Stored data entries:
***
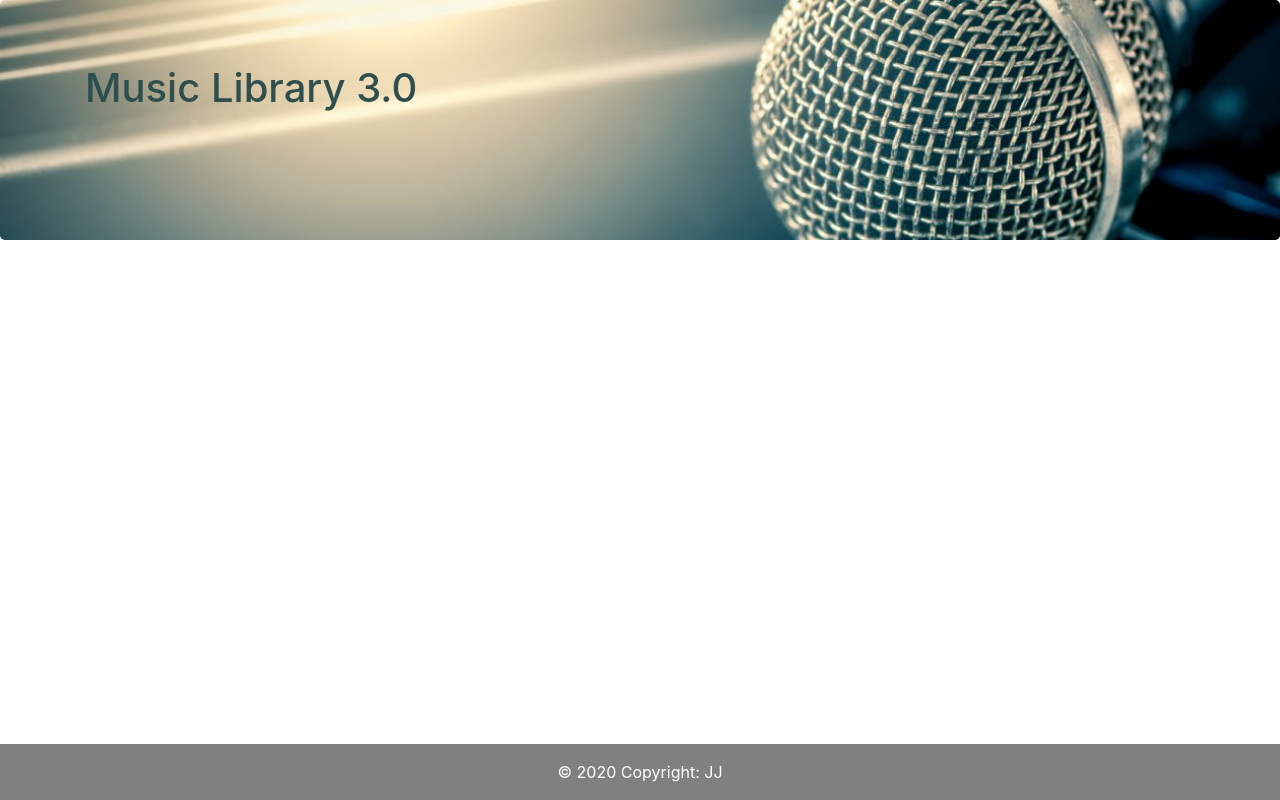
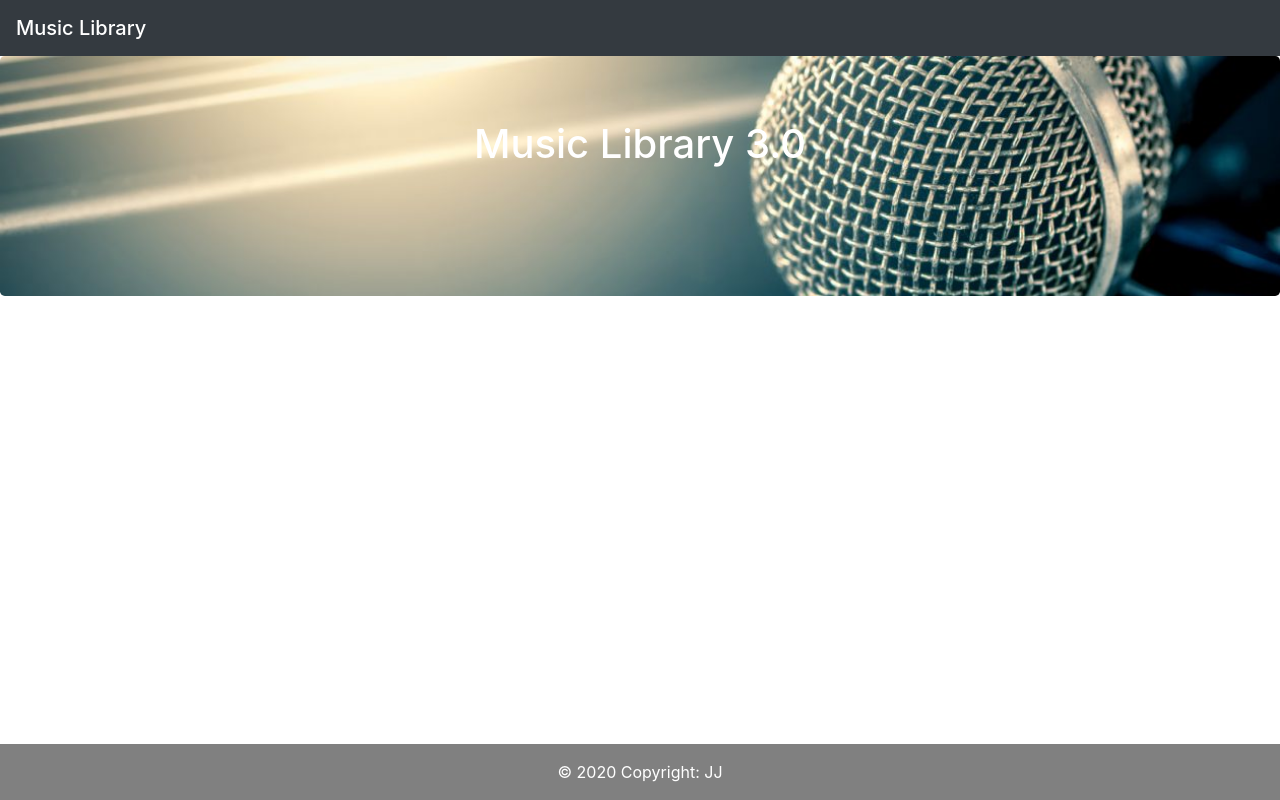
Before and after one commit to jjvega86/music-library, a React (Create React App) app: page / in a window 1280 px wide. Built offline with nearby package versions, Linux system fonts and the light colour scheme.

Commit message:
Added navbar component and modified banner styling

```diff
--- a/src/app.jsx
+++ b/src/app.jsx
@@ -1,5 +1,6 @@
 import React, {Component} from 'react';
 import './app.css';
+import NavBar from './components/NavigationBar/navbar';
 import Banner from './components/Banner/banner';
 import Footer from './components/Footer/footer';
 
@@ -8,6 +9,7 @@ class App extends Component{
     render(){
         return(
             <div className="container-fluid">
+                <NavBar />
                 <Banner />
                 <Footer />
             </div>
--- a/src/components/Banner/banner.css
+++ b/src/components/Banner/banner.css
@@ -6,5 +6,5 @@
 }
 
 .h1-banner {
-    color: darkslategray;
+    color: white;
 }
--- a/src/components/Banner/banner.jsx
+++ b/src/components/Banner/banner.jsx
@@ -6,7 +6,7 @@ function Banner(props){
         <div className="row">
             <div className="jumbotron">
                 <div className="container">
-                    <h1 className="h1-banner">Music Library 3.0</h1>
+                    <h1 className="h1-banner text-center">Music Library 3.0</h1>
                 </div>
             </div>
         </div>
--- /dev/null
+++ b/src/components/NavigationBar/navbar.css
@@ -0,0 +1,3 @@
+.navbar {
+    width: 100%;
+}
--- /dev/null
+++ b/src/components/NavigationBar/navbar.jsx
@@ -0,0 +1,14 @@
+import React from 'react';
+import './navbar.css';
+
+function NavBar(props){
+    return(
+        <div className="row">
+            <nav class="navbar navbar-dark bg-dark">
+                <span class="navbar-brand mb-0 h1">Music Library</span>
+            </nav>
+        </div>
+    )
+}
+
+export default NavBar;
```
Also changed, not shown: 1 other file (tests, documents, lock files or other folders).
***
Requirement: Please write out all the entries above exactly, but leave out the pictures.

Answer to the exercise:
Before and after one commit to jjvega86/music-library, a React (Create React App) app: page / in a window 1280 px wide. Built offline with nearby package versions, Linux system fonts and the light colour scheme.

Commit message:
Added navbar component and modified banner styling

```diff
--- a/src/app.jsx
+++ b/src/app.jsx
@@ -1,5 +1,6 @@
 import React, {Component} from 'react';
 import './app.css';
+import NavBar from './components/NavigationBar/navbar';
 import Banner from './components/Banner/banner';
 import Footer from './components/Footer/footer';
 
@@ -8,6 +9,7 @@ class App extends Component{
     render(){
         return(
             <div className="container-fluid">
+                <NavBar />
                 <Banner />
                 <Footer />
             </div>
--- a/src/components/Banner/banner.css
+++ b/src/components/Banner/banner.css
@@ -6,5 +6,5 @@
 }
 
 .h1-banner {
-    color: darkslategray;
+    color: white;
 }
--- a/src/components/Banner/banner.jsx
+++ b/src/components/Banner/banner.jsx
@@ -6,7 +6,7 @@ function Banner(props){
         <div className="row">
             <div className="jumbotron">
                 <div className="container">
-                    <h1 className="h1-banner">Music Library 3.0</h1>
+                    <h1 className="h1-banner text-center">Music Library 3.0</h1>
                 </div>
             </div>
         </div>
--- /dev/null
+++ b/src/components/NavigationBar/navbar.css
@@ -0,0 +1,3 @@
+.navbar {
+    width: 100%;
+}
--- /dev/null
+++ b/src/components/NavigationBar/navbar.jsx
@@ -0,0 +1,14 @@
+import React from 'react';
+import './navbar.css';
+
+function NavBar(props){
+    return(
+        <div className="row">
+            <nav class="navbar navbar-dark bg-dark">
+                <span class="navbar-brand mb-0 h1">Music Library</span>
+            </nav>
+        </div>
+    )
+}
+
+export default NavBar;
```
Also changed, not shown: 1 other file (tests, documents, lock files or other folders).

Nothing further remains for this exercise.